### Exercise goal
Report every line of the data where the string "회원가입" appears.

### Material provided
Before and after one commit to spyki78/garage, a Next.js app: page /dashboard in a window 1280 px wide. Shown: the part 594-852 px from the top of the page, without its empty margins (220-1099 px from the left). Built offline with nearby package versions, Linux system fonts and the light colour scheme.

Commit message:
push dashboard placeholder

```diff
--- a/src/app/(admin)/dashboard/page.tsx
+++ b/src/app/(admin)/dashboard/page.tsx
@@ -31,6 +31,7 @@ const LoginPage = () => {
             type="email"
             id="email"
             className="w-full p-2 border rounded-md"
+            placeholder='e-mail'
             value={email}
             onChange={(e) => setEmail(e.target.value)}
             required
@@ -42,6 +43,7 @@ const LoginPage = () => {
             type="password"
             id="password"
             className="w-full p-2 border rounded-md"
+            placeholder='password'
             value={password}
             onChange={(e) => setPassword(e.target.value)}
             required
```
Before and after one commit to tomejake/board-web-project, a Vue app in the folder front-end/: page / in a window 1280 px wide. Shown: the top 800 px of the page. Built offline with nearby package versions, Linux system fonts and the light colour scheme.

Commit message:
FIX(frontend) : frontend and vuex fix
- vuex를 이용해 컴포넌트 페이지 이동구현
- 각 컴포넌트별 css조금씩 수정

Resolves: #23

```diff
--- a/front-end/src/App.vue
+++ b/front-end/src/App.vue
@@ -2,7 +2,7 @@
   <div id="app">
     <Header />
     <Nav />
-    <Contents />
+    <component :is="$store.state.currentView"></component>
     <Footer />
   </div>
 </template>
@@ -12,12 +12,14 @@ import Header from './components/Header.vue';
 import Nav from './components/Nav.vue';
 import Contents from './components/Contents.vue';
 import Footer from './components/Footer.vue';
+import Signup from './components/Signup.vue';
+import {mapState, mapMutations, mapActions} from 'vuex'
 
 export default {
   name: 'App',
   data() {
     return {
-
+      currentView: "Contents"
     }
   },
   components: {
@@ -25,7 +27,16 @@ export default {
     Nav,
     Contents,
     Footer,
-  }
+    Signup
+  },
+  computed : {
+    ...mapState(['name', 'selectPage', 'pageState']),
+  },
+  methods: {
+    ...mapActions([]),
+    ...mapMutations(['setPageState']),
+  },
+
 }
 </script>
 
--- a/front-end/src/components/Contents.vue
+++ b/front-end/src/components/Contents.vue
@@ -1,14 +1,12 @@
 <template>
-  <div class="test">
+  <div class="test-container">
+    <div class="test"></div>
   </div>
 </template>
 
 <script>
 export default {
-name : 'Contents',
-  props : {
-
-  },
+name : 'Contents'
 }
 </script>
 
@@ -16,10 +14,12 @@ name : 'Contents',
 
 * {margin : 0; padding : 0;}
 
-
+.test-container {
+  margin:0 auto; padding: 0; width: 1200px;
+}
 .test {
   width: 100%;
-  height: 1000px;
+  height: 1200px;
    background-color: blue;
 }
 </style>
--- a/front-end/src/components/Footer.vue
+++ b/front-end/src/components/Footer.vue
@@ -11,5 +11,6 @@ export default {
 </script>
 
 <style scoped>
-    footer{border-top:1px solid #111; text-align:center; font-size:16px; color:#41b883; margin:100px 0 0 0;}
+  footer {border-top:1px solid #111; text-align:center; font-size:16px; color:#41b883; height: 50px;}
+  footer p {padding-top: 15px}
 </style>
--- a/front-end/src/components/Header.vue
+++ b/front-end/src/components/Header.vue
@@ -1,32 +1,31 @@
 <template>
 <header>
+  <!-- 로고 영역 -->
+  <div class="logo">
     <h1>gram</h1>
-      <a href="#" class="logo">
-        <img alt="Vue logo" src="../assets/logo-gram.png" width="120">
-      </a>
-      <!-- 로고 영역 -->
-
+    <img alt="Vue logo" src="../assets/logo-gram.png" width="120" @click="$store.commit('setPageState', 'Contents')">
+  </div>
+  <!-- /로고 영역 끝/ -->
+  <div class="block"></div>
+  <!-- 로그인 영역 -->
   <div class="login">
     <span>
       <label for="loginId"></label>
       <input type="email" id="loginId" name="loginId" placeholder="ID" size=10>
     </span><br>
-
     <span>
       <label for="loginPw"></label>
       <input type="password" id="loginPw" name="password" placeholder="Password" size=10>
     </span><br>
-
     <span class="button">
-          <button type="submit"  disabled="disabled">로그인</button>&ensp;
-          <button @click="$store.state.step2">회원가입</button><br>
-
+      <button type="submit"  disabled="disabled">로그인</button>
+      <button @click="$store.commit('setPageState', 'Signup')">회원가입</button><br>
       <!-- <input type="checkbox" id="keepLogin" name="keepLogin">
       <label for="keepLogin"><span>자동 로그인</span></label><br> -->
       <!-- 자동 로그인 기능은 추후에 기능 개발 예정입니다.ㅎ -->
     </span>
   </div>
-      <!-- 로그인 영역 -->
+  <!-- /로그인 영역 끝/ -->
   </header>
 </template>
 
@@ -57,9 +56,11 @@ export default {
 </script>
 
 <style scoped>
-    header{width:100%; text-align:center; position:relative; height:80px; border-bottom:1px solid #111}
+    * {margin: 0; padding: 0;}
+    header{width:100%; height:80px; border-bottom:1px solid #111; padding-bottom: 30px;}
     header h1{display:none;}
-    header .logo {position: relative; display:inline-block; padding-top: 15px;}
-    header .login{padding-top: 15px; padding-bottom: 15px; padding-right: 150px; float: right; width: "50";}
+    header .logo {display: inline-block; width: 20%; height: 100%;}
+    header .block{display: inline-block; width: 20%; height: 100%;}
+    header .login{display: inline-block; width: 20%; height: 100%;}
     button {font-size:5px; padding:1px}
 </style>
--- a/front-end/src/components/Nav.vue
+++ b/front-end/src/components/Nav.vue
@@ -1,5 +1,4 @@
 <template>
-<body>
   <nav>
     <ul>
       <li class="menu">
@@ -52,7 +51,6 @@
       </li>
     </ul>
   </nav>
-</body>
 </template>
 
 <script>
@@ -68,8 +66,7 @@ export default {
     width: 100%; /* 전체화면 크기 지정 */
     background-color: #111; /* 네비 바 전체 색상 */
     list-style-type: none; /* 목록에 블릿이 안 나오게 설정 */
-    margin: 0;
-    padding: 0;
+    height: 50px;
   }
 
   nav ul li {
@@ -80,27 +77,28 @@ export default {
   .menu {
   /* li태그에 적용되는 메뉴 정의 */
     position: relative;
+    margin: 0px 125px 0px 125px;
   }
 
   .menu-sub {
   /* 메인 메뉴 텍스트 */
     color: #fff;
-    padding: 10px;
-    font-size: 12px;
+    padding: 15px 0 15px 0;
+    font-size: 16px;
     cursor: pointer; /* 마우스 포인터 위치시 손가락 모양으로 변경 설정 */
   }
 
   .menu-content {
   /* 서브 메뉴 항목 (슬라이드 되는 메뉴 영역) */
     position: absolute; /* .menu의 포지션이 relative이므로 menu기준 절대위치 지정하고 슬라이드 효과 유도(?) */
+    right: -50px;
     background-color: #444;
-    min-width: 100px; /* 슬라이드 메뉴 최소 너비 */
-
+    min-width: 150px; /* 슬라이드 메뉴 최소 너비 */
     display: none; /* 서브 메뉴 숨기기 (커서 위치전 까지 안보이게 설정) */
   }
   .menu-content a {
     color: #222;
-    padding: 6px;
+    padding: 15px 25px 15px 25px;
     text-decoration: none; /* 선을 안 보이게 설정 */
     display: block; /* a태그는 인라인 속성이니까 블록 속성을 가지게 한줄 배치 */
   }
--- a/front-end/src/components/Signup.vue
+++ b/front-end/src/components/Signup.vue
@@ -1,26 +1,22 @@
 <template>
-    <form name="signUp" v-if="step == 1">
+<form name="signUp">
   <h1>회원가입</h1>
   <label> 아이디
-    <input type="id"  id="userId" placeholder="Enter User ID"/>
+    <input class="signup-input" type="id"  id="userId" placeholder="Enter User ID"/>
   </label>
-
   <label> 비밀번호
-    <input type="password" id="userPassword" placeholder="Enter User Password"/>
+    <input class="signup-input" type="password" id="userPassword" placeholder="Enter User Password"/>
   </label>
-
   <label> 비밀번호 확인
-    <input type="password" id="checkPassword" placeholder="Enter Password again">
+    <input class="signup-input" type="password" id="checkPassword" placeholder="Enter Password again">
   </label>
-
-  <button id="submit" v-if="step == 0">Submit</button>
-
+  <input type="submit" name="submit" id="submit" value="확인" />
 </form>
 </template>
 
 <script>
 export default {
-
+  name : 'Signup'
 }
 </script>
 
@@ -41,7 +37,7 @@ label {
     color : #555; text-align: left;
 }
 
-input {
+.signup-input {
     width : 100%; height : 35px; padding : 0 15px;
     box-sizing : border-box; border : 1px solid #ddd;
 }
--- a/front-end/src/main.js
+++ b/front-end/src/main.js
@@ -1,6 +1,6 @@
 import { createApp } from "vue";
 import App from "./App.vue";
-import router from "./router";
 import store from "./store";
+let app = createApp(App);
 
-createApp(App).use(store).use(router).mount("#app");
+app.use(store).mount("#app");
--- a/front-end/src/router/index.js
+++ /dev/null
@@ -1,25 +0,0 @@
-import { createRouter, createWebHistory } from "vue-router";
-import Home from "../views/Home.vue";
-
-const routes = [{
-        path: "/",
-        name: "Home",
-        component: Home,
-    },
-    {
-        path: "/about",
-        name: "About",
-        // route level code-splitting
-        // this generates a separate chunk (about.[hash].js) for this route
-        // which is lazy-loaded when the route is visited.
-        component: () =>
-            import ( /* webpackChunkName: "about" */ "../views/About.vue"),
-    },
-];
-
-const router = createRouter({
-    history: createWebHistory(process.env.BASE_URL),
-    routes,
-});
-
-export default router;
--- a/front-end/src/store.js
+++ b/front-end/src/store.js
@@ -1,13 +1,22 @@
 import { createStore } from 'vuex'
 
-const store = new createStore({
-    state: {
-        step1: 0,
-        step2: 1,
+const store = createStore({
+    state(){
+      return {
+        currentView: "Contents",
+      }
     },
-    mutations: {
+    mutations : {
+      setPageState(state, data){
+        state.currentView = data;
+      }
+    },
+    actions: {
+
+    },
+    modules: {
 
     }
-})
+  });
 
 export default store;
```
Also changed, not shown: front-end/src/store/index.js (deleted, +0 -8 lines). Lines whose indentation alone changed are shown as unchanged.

### Exercise result
-          <button @click="$store.state.step2">회원가입</button><br>
+      <button @click="$store.commit('setPageState', 'Signup')">회원가입</button><br>
   <h1>회원가입</h1>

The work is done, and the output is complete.